Samantha Stella and Nero Kane have released their newest joint-album Tales of Faith and Lunacy. Covered with dark-minimalistic psychedelia, it invokes those hauntingly beautiful, shadowy sentiments of the past. Recorded and produced in Italy, Samantha Stella and Nero Kane have come together to release a Medieval meets the American West visual-audio story.
Their first single from the album, “Lord Won’t Come” was shot in two incredible California ghost towns, as well as a beautiful Italian church, which only strengthens the overall dark-mysticism of the album. As a visual artist with experience shooting experimental film in the deserts of California for her previous (debut) Nero Kane album “Love in a Dying World”, here Samantha once again utilized her skills to tell the visual story of this album.
The album combines spiritual folk and dark mysticism to create a poetically beautiful sound drenched in dark emotion. Listening invokes a hauntingly melancholic feeling most of us are far too accustomed to these days. We are all longing for days of the past, and unsure when, if ever, we will be able to once again experience the feeling of truly being human. To be human means to experience everything from the darkest of dark to the lightest of light, in order to reach the truest depths of human existence. I believe this album captures that feeling, while managing to go further through its strong visual elements—the cinematic aspect is not really optional, but vital to fully experience this album at its core.
Even though Tales of Faith and Lunacy has a clear dark-minimalistic sound, each single from the album creates a unique mood—take for example Magdalene, which is infused with late 70s early 80s synth punk elements. Other numbers like “I believe”, convey a much more introspective, gentle, at times dream-pop sound, reminiscent of 90s indie bands. If you’re into dark psych-folk painted with strong visual elements, this album won’t disappoint.
Watch their first single from the album Tales of Faith and Lunacy: “Lord Won’t Come” here:

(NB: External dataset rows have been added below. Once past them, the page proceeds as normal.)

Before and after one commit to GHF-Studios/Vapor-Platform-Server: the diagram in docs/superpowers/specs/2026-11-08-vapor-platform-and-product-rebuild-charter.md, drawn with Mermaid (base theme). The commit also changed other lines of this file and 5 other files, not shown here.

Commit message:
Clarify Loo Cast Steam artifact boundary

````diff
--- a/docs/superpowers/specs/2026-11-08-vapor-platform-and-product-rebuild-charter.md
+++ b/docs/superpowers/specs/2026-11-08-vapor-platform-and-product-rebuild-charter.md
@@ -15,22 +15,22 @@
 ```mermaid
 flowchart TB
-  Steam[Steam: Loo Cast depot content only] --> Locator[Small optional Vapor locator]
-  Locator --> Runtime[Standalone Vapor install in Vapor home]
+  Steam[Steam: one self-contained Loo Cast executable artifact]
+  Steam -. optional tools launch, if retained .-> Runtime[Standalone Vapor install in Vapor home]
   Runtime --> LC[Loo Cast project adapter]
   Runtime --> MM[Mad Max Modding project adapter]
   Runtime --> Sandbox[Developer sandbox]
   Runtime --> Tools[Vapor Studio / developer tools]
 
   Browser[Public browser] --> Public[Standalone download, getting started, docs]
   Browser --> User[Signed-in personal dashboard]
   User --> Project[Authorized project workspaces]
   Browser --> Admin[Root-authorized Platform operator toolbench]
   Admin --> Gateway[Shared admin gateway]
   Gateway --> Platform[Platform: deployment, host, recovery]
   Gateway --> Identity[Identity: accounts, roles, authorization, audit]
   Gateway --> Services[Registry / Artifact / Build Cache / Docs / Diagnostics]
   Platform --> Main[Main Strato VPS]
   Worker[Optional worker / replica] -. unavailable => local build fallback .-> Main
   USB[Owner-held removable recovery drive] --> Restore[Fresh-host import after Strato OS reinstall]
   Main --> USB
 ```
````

What I personally found interesting is the name of the album—the concept of faith is an unwavering belief in something that others, and even ourselves at times, may not be able to see, while the lunatic is often accused of seeing or believing things that others simply don’t. With this, how different is the believer from the lunatic, really? Let’s leave things off with a quote from Orwell’s 1984, “Perhaps a lunatic was simply a minority of one. At one time it had been a sign of madness to believe that the Earth goes round the Sun; today, to believe the past is inalterable. He might be alone in holding that belief, and if alone, then a lunatic…” So what are you waiting for? Be the lunatic.
Review written by Isabella Moulton– a stylist and writer by day, and aesthetic aficionado by night. For inquiries, please contact her at: firstname.lastname@example.org | Keep it groovy <3
Samantha Stella and Nero Kane: